Hawker says it has no idea yet why its plane was disqualified from the contest a few weeks ago and is requesting a formal review of the matter from the Government Accountability Office.
The AT-6B was competing with Embraer’s Super Tucano for a U.S. Air Force contract to supply up to 20 light air support — or counterinsurgency planes — to the fledgling Afghan air force. A couple of months ago we reported that the service was supposed to decide this month on which plane it would supply the Afghans with.
Here’s a statement that Hawker released on the matter today:
Following the notification last week that Hawker Beechcraft Corporation (HBC) was excluded from the Light Air Support (LAS) bidding process, the company has requested that the Government Accountability Office (GAO) review the Air Force’s decision. The company issued the following statement on this action:

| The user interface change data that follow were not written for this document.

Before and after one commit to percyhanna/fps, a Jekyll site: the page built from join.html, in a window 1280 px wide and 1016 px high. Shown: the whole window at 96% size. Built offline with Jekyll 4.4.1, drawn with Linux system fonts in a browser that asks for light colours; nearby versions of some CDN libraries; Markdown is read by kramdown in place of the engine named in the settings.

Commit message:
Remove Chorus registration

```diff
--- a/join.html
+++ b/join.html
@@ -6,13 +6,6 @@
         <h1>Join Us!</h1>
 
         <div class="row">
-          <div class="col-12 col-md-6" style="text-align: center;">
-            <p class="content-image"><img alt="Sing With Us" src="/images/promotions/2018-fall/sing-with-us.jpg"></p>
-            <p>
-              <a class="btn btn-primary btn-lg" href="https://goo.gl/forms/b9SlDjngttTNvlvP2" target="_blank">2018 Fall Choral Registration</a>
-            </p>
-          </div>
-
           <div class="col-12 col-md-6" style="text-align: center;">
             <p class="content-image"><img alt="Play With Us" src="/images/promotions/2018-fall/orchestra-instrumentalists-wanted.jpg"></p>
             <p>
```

“Yesterday, we received notification that the United States Air Force formally denied our second request for a debriefing. As a result, we still have no information on why the Beechcraft AT-6 was excluded from the Light Air Support competition. We continue to believe that we offered the most capable, affordable and sustainable light attack aircraft as measured against the Air Force’s Request for Proposal. HBC’s exclusion from competing for this important contract appears at this point to have been made without basis in process or fact. We are very interested in learning more about the decision and look forward to the results of the GAO’s review.”

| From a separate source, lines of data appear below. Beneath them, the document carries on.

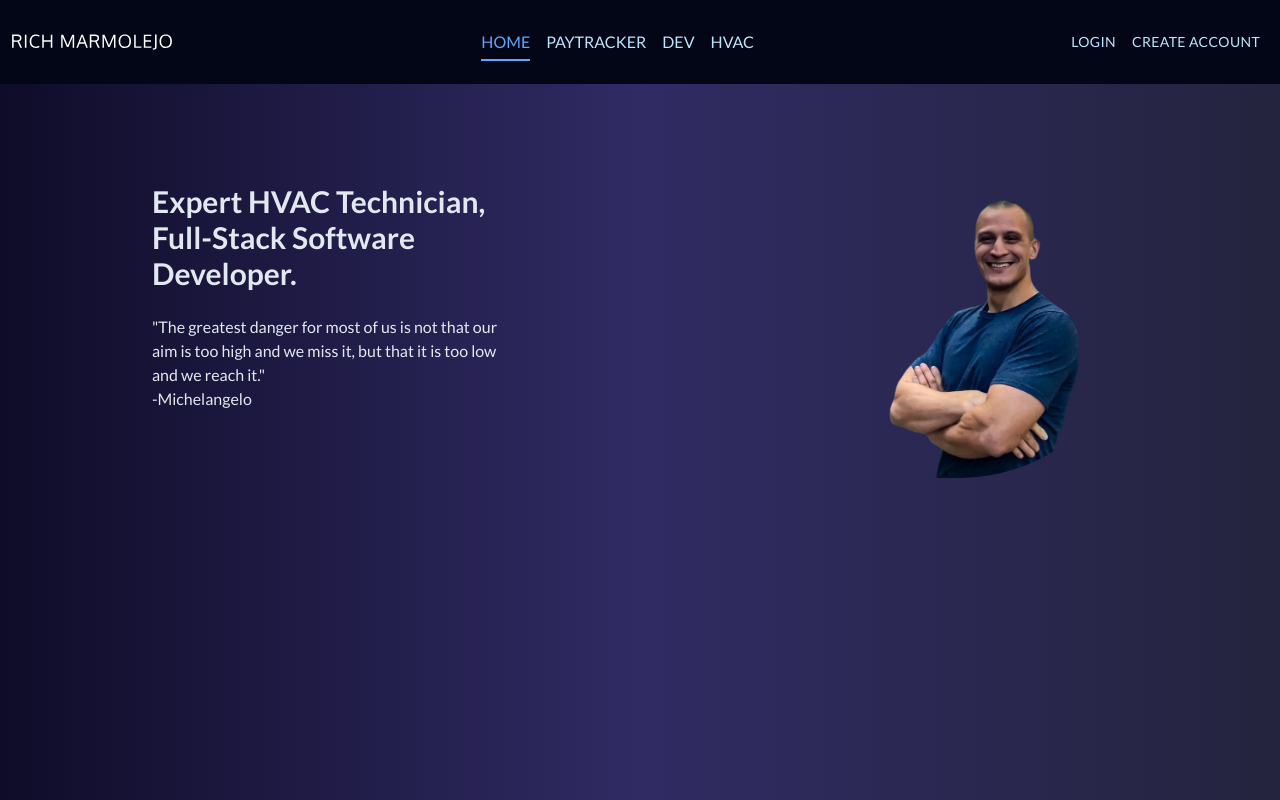
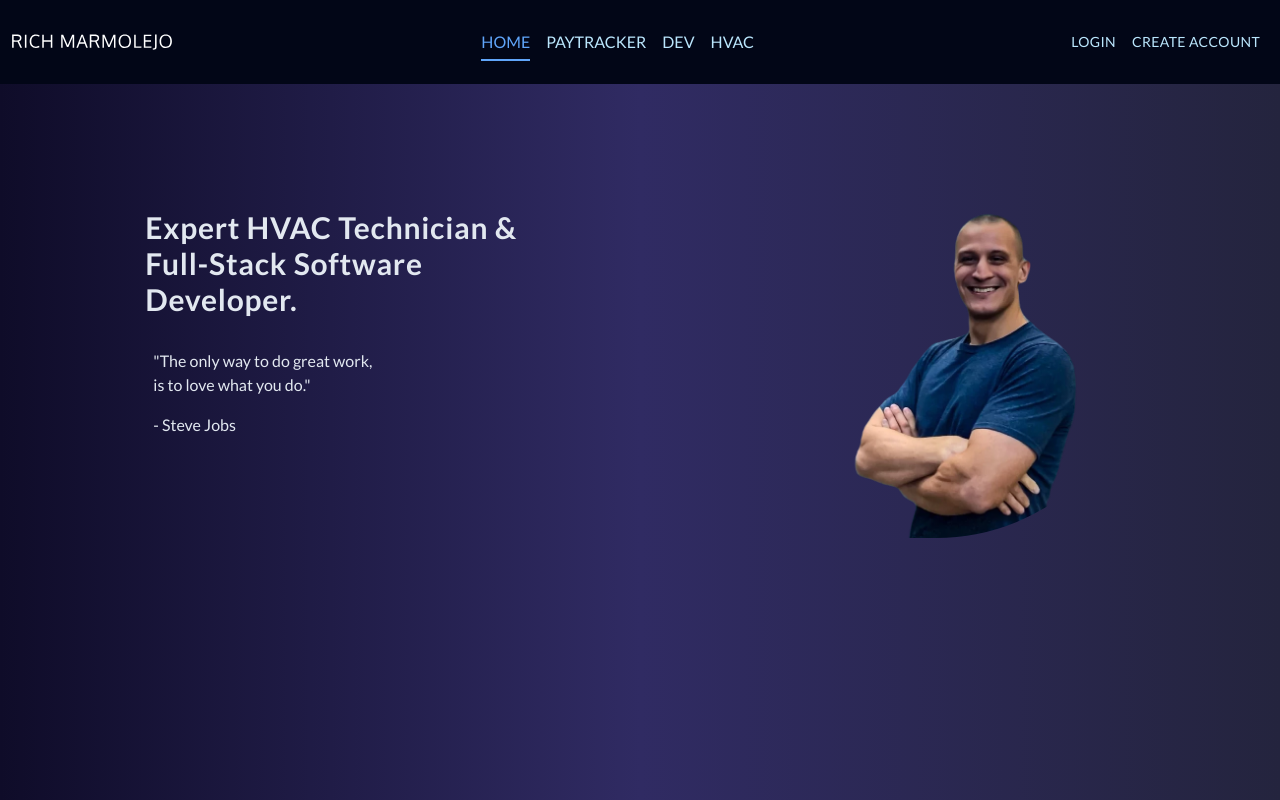
Before and after one commit to RMarmolejo90/PayTracker_v2, a React (Vite) app in the folder Client/: page / in a window 1280 px wide. Built offline with nearby package versions, Linux system fonts and the light colour scheme.

Commit message:
started the home page

```diff
--- a/Client/src/pages/Home.tsx
+++ b/Client/src/pages/Home.tsx
@@ -1,22 +1,22 @@
 import richImage from '../assets/rich.webp';
 export default function Home() {
   return (
-    <div className="flex flex-row flex-wrap flex-shrink items-center justify-around p-6 text-slate-200">
-      <div className="flex flex-col flex-wrap items-between justify-start max-w-sm md:m-2">
-        <h1 className="text-xl lg:text-3xl font-bold p-3">
-          Expert HVAC Technician,
+    <div className="flex flex-row flex-wrap flex-shrink items-center justify-evenly p-6 text-slate-200">
+      <div className="flex flex-col flex-wrap items-between justify-start max-w-md md:m-2">
+        <h1 className="text-xl lg:text-3xl font-bold p-3 tracking-wide leading-relaxed">
+          Expert HVAC Technician &
           Full-Stack Software Developer.
         </h1>
-        <div className="p-3">
-          <p>
-            "The greatest danger for most of us is not that our aim is too high and we miss it, but that it is too low and we reach it."
+        <div className="p-3 max-w-sm ">
+          <p className='p-2'>
+          "The only way to do great work, <br/> is to love what you do."
           </p>
-          <p>
-            -Michelangelo
+          <p className='p-2'>
+            - Steve Jobs
           </p>
         </div>
       </div>
-      <img className="max-w-sm md:m-2 rounded-full" src={richImage} alt="Rich Marmolejo himself" />
+      <img className="max-w-sm lg:max-w-md md:m-2 rounded-full" src={richImage} alt="Rich Marmolejo himself" />
     </div>
   )
 }
--- a/Client/src/pages/Login.tsx
+++ b/Client/src/pages/Login.tsx
@@ -52,8 +52,8 @@ export default function Login() {
   return (
     <div className=''>
       <div className="flex items-center justify-center">
-        <form className="bg-slate-800 border border-slate-950 flex flex-col items-center justify-between rounded-md pb-6 m-10 w-60 min-h-96" name="loginForm" id="loginForm" action="post" onSubmit={formik.handleSubmit}>
-            <label className="p-2 px-4 mb-2 bg-gray-900 rounded-t-md text-2xl text-slate-300 min-w-full text-center" htmlFor="loginForm">Login</label>
+        <form className="bg-secondary-gradient border border-slate-950 flex flex-col text-slate-300 items-center justify-between rounded-md pb-6 m-10 w-60 min-h-96" name="loginForm" id="loginForm" action="post" onSubmit={formik.handleSubmit}>
+            <label className="p-2 px-4 mb-2 bg-gray-900 rounded-t-md text-2xl min-w-full text-center" htmlFor="loginForm">Login</label>
 
             <label className="p-2 px-4 m-2 text-lg" htmlFor="email">Email</label>
 
--- a/Client/src/pages/Register.tsx
+++ b/Client/src/pages/Register.tsx
@@ -62,8 +62,8 @@ export default function Register() {
   return (
     <div className=''>
         <div className="flex items-center justify-center">
-        <form name='registerForm' className="bg-secondary-gradient flex-col flex items-center justify-center m-10 rounded-md" onSubmit={formik.handleSubmit}>
-          <label className="p-4 mb-2 bg-gray-950 rounded-t-md text-2xl min-w-full text-center text-slate-300" htmlFor="registerForm">Create Your Account</label>
+        <form name='registerForm' className="bg-secondary-gradient border border-slate-950 flex-col flex items-center justify-center m-10 rounded-md" onSubmit={formik.handleSubmit}>
+          <label className="p-4 mb-2 bg-gray-900 rounded-t-md text-2xl min-w-full text-center text-slate-300" htmlFor="registerForm">Create Your Account</label>
             <input className='p-2 m-2 rounded-md' onChange={formik.handleChange} value={formik.values.firstName} placeholder='First Name' type="text" name="firstName" id="firstName" />
             <input className='p-2 m-2 rounded-md' onChange={formik.handleChange} value={formik.values.lastName} placeholder='Last Name' type="text" name="lastName" id="lastName" />
             <input className='p-2 m-2 rounded-md' onChange={formik.handleChange} value={formik.values.email} placeholder='Email' type="email" name="email" id="email" />
--- a/Client/tailwind.config.js
+++ b/Client/tailwind.config.js
@@ -8,7 +8,7 @@ export default {
     extend: {
       backgroundImage:{
         'gears': "url('./src/assets/Gears.webp')",
-        'secondary-gradient': "linear-gradient(to right, #24c6dc, #514a9d);",
+        'secondary-gradient': "linear-gradient(344deg, rgba(30,41,59,1) 38%, rgba(45,59,82,1) 65%, rgba(43,56,77,1) 97%);",
         'primary-gradient': "linear-gradient(to right, #0f0c29, #302b63, #24243e);",
 
       },
```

The Air Force is being fairly tight lipped on the issue besides confirming that a contract award will happen in late November or early December. (That’s pretty big news by itself)
Here’s what Air Force spokeswoman Jennifer Cassidy just told DT:

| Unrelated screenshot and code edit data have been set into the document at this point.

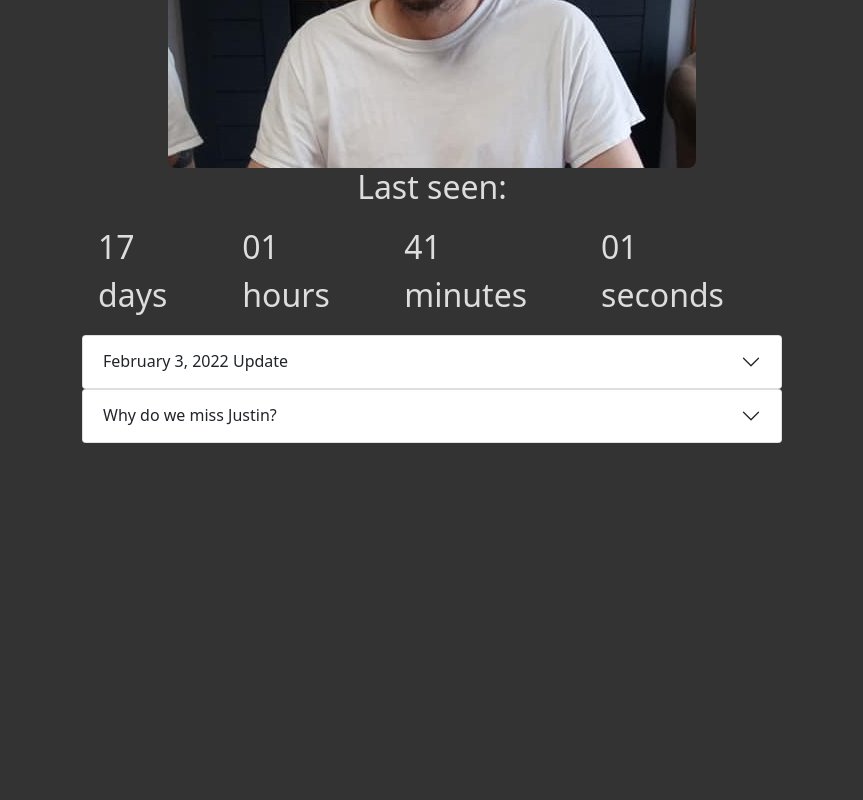
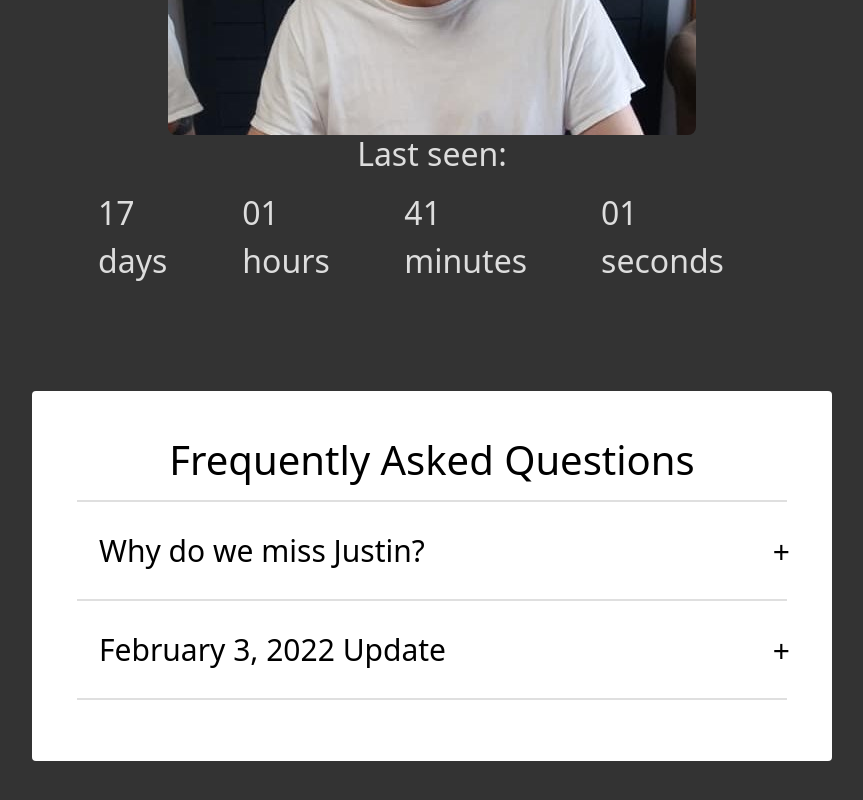
Before and after one commit to HelluvaBird/imissjustin, a React (Create React App) app: page / in a window 1280 px wide. Shown: the part 324-1124 px from the top of the page, without its empty margins (208-1071 px from the left). Before the commit the page ends 800 px from the top, so only its background shows below. Built offline with nearby package versions, Linux system fonts and the light colour scheme.

Commit message:
Make own Accordion and remove Bootstrap

```diff
--- a/package.json
+++ b/package.json
@@ -6,9 +6,7 @@
     "@testing-library/jest-dom": "^5.16.1",
     "@testing-library/react": "^12.1.2",
     "@testing-library/user-event": "^13.5.0",
-    "bootstrap": "^5.1.3",
     "react": "^18.2.0",
-    "react-bootstrap": "^2.1.0",
     "react-dom": "^18.2.0",
     "react-scripts": "5.0.0",
     "web-vitals": "^2.1.2"
--- a/src/App.js
+++ b/src/App.js
@@ -1,6 +1,7 @@
 import "./App.css";
 import justin from "./imgs/98414668_2716434151972843_3792080579017572352_n.jpg";
 import Countdown from "./components/Countdown";
+import Accordion from "./components/Accordion";
 
 function App() {
   return (
@@ -10,6 +11,7 @@ function App() {
         <img src={justin} alt="i miss justin" />
       </div>
       <Countdown />
+      <Accordion />
     </div>
   );
 }
--- /dev/null
+++ b/src/components/Accordion.css
@@ -0,0 +1,61 @@
+.accordion-title {
+  text-align: center;
+}
+
+.imissjustin-accordion {
+  width: 800px;
+  margin: 90px auto;
+  color: black;
+  background-color: white;
+  padding: 45px 45px;
+  border-radius: 0.25rem;
+}
+
+.imissjustin-accordion .container {
+  position: relative;
+  margin: 10px 10px;
+}
+
+.imissjustin-accordion .label {
+  position: relative;
+  padding: 10px 0;
+  font-size: 30px;
+  color: black;
+  cursor: pointer;
+}
+
+.imissjustin-accordion .label::before {
+  content: "+";
+  color: black;
+  position: absolute;
+  top: 50%;
+  right: -5px;
+  font-size: 30px;
+  transform: translateY(-50%);
+}
+
+.imissjustin-accordion .content {
+  position: relative;
+  background: white;
+  height: 0;
+  font-size: 20px;
+  text-align: justify;
+  width: 600px;
+  overflow: hidden;
+  transition: 0.5s;
+}
+
+.imissjustin-accordion hr {
+  width: 100;
+  margin-left: 0;
+  border: 1px solid grey;
+}
+
+.imissjustin-accordion .container.active .content {
+  height: 150px;
+}
+
+.imissjustin-accordion .container.active .label::before {
+  content: "-";
+  font-size: 30px;
+}
--- /dev/null
+++ b/src/components/Accordion.jsx
@@ -0,0 +1,37 @@
+import "./Accordion.css";
+const handleClick = (e) => {
+  e.target.parentNode.classList.toggle("active");
+};
+const Accordion = () => {
+  return (
+    <>
+      <div className="accordion-body">
+        <div className="imissjustin-accordion">
+          <h1 className="accordion-title">Frequently Asked Questions</h1>
+          <hr />
+          <div className="container" onClick={handleClick}>
+            <div className="label">Why do we miss Justin?</div>
+            <div className="content">
+              Justin was last seen on December 21st 2021. Don't worry though,
+              he's not missing. We just miss him. Justin drove down to
+              Tennessee. If you happen to see Justin let him know that we miss
+              him.
+            </div>
+          </div>
+          <hr />
+          <div className="container" onClick={handleClick}>
+            <div className="label">February 3, 2022 Update</div>
+            <div className="content">
+              ThePoMoTroll via Discord said: My bad guys, sorry for going MIA.
+              Im in Tennessee, staying with my fiancé. The weather hasnt really
+              cooperated so I couldnt come back up to Ohio. Im doing really good
+              though and havent been sold into sex slavery.
+            </div>
+          </div>
+          <hr />
+        </div>
+      </div>
+    </>
+  );
+};
+export default Accordion;
--- a/src/components/Countdown.jsx
+++ b/src/components/Countdown.jsx
@@ -1,5 +1,4 @@
 import { useState, useEffect } from "react";
-import { Accordion } from "react-bootstrap";
 
 const Countdown = () => {
   const [days, setDays] = useState(0);
@@ -39,27 +38,6 @@ const Countdown = () => {
           {seconds < 10 ? `0${seconds}` : seconds} seconds
         </div>
       </div>
-      <Accordion>
-        <Accordion.Item eventKey="0">
-          <Accordion.Header>February 3, 2022 Update</Accordion.Header>
-          <Accordion.Body>
-            ThePoMoTroll via Discord said: My bad guys, sorry for going MIA. Im
-            in Tennessee, staying with my fiancé. The weather hasnt really
-            cooperated so I couldnt come back up to Ohio. Im doing really good
-            though and havent been sold into sex slavery.
-          </Accordion.Body>
-        </Accordion.Item>
-      </Accordion>
-      <Accordion>
-        <Accordion.Item eventKey="1">
-          <Accordion.Header>Why do we miss Justin?</Accordion.Header>
-          <Accordion.Body>
-            Justin was last seen on December 21st 2021. Don't worry though, he's
-            not missing. We just miss him. Justin drove down to Tennessee. If
-            you happen to see Justin let him know that we miss him.
-          </Accordion.Body>
-        </Accordion.Item>
-      </Accordion>
     </div>
   );
 };
```
Also changed, not shown: 1 other file (tests, documents, lock files or other folders).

“The Air Force continues to be in close contact with all offerors of the LAS competition. Due to the ongoing source selection, we cannot comment on the status of any of the proposals. We anticipate awarding the contract late November/ early December. We will have more information once all offerors have been debriefed following contract award.
The picture above shows an AT-6B participating in one of the Air Force’s Joint Expeditionary Force Experiment (JEFX) events where it has flown a variety of ISR and light attack missions at the hands of A-10 pilots. Here’s more info on the plane.